Daniel Groso

Daniel Groso

Daniel Groso, a senior biology major at the University of Florida, applied a computational method to map spatial patterns of gene expression in the diseased gut tissue context.

Inflammatory bowel disease (IBD) is characterized by chronic inflammation of the gastrointestinal tract. The cellular makeup in the tissue context of inflammation and resolution of inflammation, particularly differences between healthy and inflamed sections of the gut, remain unclear. A better understanding of gene expression patterns in different states of inflammation may help to better characterize IBD heterogeneity, and computational approaches for analysis of spatial transcriptomic data can be utilized to precisely map cell types that are drivers of IBD.

BSRP was an eye-opening and incredibly memorable experience. I was excited to find my niche within the Broad’s dynamic research and cultural environment. The network I’ve interacted with during BSRP, from my cohort members to scientific leaders of many disciplines, continues to inspire me. I am incredibly grateful for the opportunity and am indebted to the wonderful people who made this experience possible.

We obtained tissue samples from IBD patients, processed these samples with the 10x Genomics Visium platform, and used the computational tool BayesSpace to uncover biologically relevant spatial domains. Using BayesSpace’s enhancement algorithm, we further refined the resolution of these clusters to the subspot (near-single-cell) level. This enhanced spatial information was then used to map out expression of a variety of marker genes that may play a role in inflammation.

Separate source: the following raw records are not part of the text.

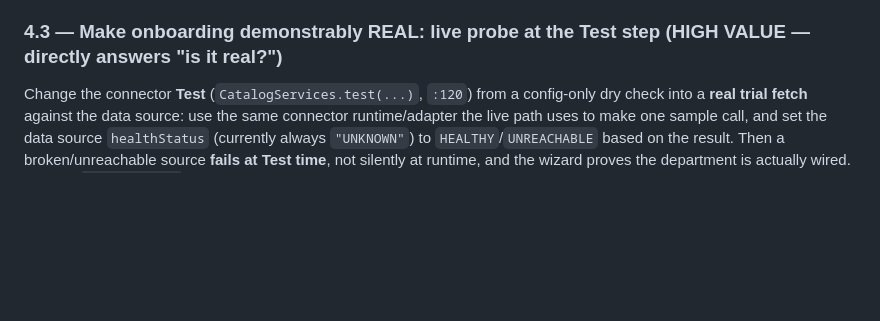
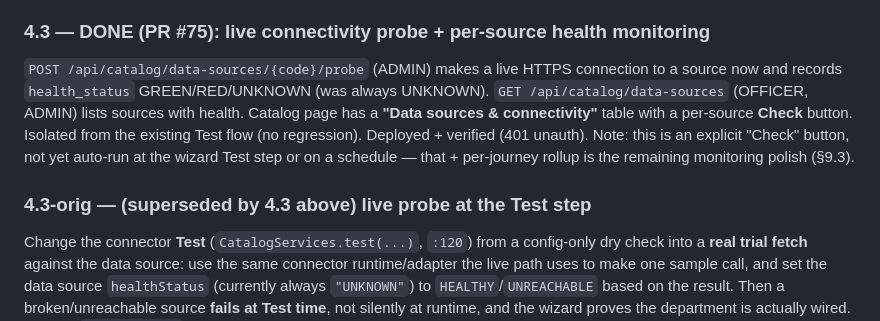
Before and after one commit to himanshu2394i/samanvay, a Markdown page: docs/handoff/2026-09-30-onboarding-realness-and-todos.md, the part around the change. GitHub-like rendering; blank space fills up the shorter version.

Commit message:
docs(handoff): live probe + monitoring done (PR #75)
Co-Authored-By: Claude Opus 4.8 <noreply@anthropic.com>

```diff
--- a/docs/handoff/2026-09-30-onboarding-realness-and-todos.md
+++ b/docs/handoff/2026-09-30-onboarding-realness-and-todos.md
@@ -78,7 +78,10 @@ Rework `ConnectStep` / `DepartmentCard` in `frontend/src/surfaces/citizen/pages/
   - i18n: add `connect.howProve`, `connect.oneProvider`, `connect.connectAll`, `connect.connecting` to `en.ts` + `mr.ts` (existing keys at en.ts lines ~83-105; mr.ts ~84-106). Unused `dept.idType`/`dept.howProve`/`dept.connect` can be left (harmless).
 - **Verify:** `npm test` + `npm run build` + walk the citizen connect step live (log in as `dev-citizen`, code from Mailpit).
 
-### 4.3 — Make onboarding demonstrably REAL: live probe at the Test step  (HIGH VALUE — directly answers "is it real?")
+### 4.3 — DONE (PR #75): live connectivity probe + per-source health monitoring
+`POST /api/catalog/data-sources/{code}/probe` (ADMIN) makes a live HTTPS connection to a source now and records `health_status` GREEN/RED/UNKNOWN (was always UNKNOWN). `GET /api/catalog/data-sources` (OFFICER, ADMIN) lists sources with health. Catalog page has a **"Data sources & connectivity"** table with a per-source **Check** button. Isolated from the existing Test flow (no regression). Deployed + verified (401 unauth). Note: this is an explicit "Check" button, not yet auto-run at the wizard Test step or on a schedule — that + per-journey rollup is the remaining monitoring polish (§9.3).
+
+### 4.3-orig — (superseded by 4.3 above) live probe at the Test step
 Change the connector **Test** (`CatalogServices.test(...)`, `:120`) from a config-only dry check into a **real trial fetch** against the data source: use the same connector runtime/adapter the live path uses to make one sample call, and set the data source `healthStatus` (currently always `"UNKNOWN"`) to `HEALTHY`/`UNREACHABLE` based on the result. Then a broken/unreachable source **fails at Test time**, not silently at runtime, and the wizard proves the department is actually wired. Surface `healthStatus` in the catalog UI. This is the single most convincing "it's real" improvement for the demo. (Backend + a bit of frontend; add an IT that points at a simulator and asserts a real probe passes, and a down host fails.)
 
 ### 4.4 — Self-service journeys ("aid the journey onboarding")  (LARGER feature)
```
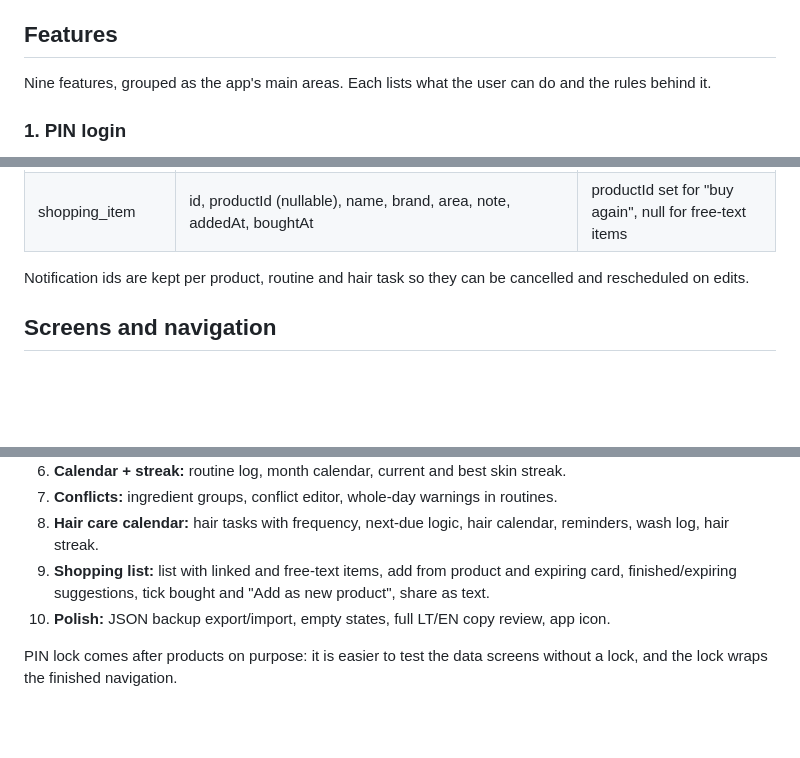
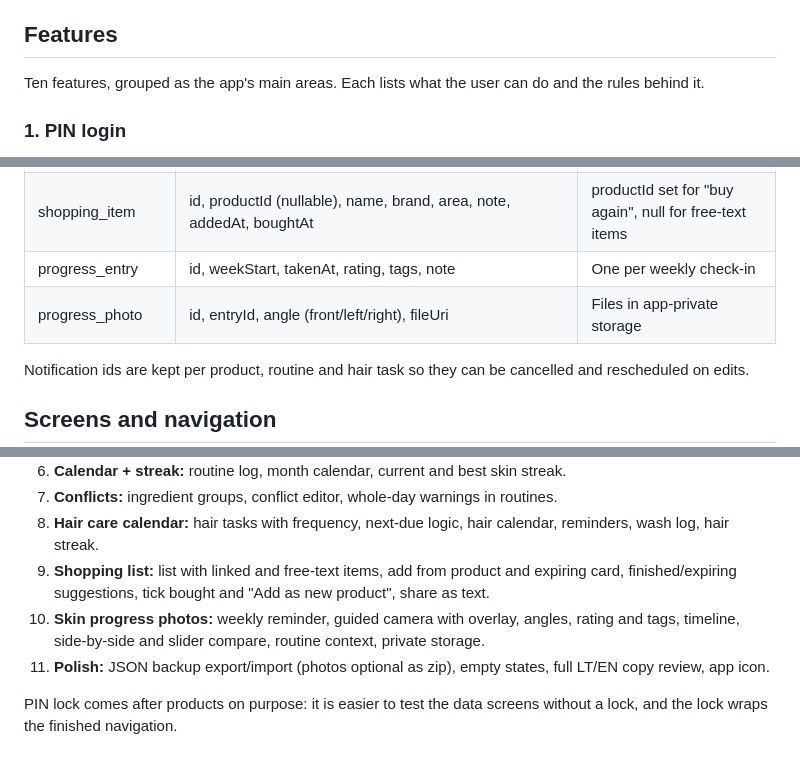
Before and after one commit to Justxs/Jx-Care, a Markdown page: docs/feature-plan.md, 3 parts joined by grey strips. Drawn GitHub-style; blank space fills up the shorter version.

```diff
--- a/docs/feature-plan.md
+++ b/docs/feature-plan.md
@@ -25,7 +25,7 @@ Defaults picked where the ask was open:
 
 ## Features
 
-Nine features, grouped as the app's main areas. Each lists what the user can do and the rules behind it.
+Ten features, grouped as the app's main areas. Each lists what the user can do and the rules behind it.
 
 ### 1. PIN login
 
@@ -118,6 +130,8 @@ Twelve tables in a local SQLite database; expiry status and streaks are computed
 | hair_task | id, name, productIds, everyNDays or daysOfWeek, reminderTime, lastDoneAt | Next due = lastDoneAt + N |
 | hair_log | id, hairTaskId, date, productIds | Wash history, feeds hair streak |
 | shopping_item | id, productId (nullable), name, brand, area, note, addedAt, boughtAt | productId set for "buy again", null for free-text items |
+| progress_entry | id, weekStart, takenAt, rating, tags, note | One per weekly check-in |
+| progress_photo | id, entryId, angle (front/left/right), fileUri | Files in app-private storage |
 
 Notification ids are kept per product, routine and hair task so they can be cancelled and rescheduled on edits.
 
@@ -183,7 +200,8 @@ Ten milestones, each ending in something usable on the phone; later ones depend
 7. **Conflicts:** ingredient groups, conflict editor, whole-day warnings in routines.
 8. **Hair care calendar:** hair tasks with frequency, next-due logic, hair calendar, reminders, wash log, hair streak.
 9. **Shopping list:** list with linked and free-text items, add from product and expiring card, finished/expiring suggestions, tick bought and "Add as new product", share as text.
-10. **Polish:** JSON backup export/import, empty states, full LT/EN copy review, app icon.
+10. **Skin progress photos:** weekly reminder, guided camera with overlay, angles, rating and tags, timeline, side-by-side and slider compare, routine context, private storage.
+11. **Polish:** JSON backup export/import (photos optional as zip), empty states, full LT/EN copy review, app icon.
 
 PIN lock comes after products on purpose: it is easier to test the data screens without a lock, and the lock wraps the finished navigation.
 
```
Also changed, not shown: other parts of docs/feature-plan.md (+19 -4 lines).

We found that several genes are differentially expressed in inflamed tissue, including markers for naive immune cells, fibroblasts, and neuroendocrine cells. In addition, we elucidated 17 spatial clusters that are shared across samples and investigated their distribution in healthy and diseased states. Our analyses yield novel insight into differentially expressed genes in inflamed gut tissue samples. This information may help point to signaling pathways for targeted treatment of IBD and provide additional insight into the molecular processes that are characteristic of disease in the tissue context.


Project: Spatially Resolved Expression Patterns of the Diseased Gastrointestinal Tract

Mentors: Sathish Subramanian, Ramnik Xavier, Xavier Lab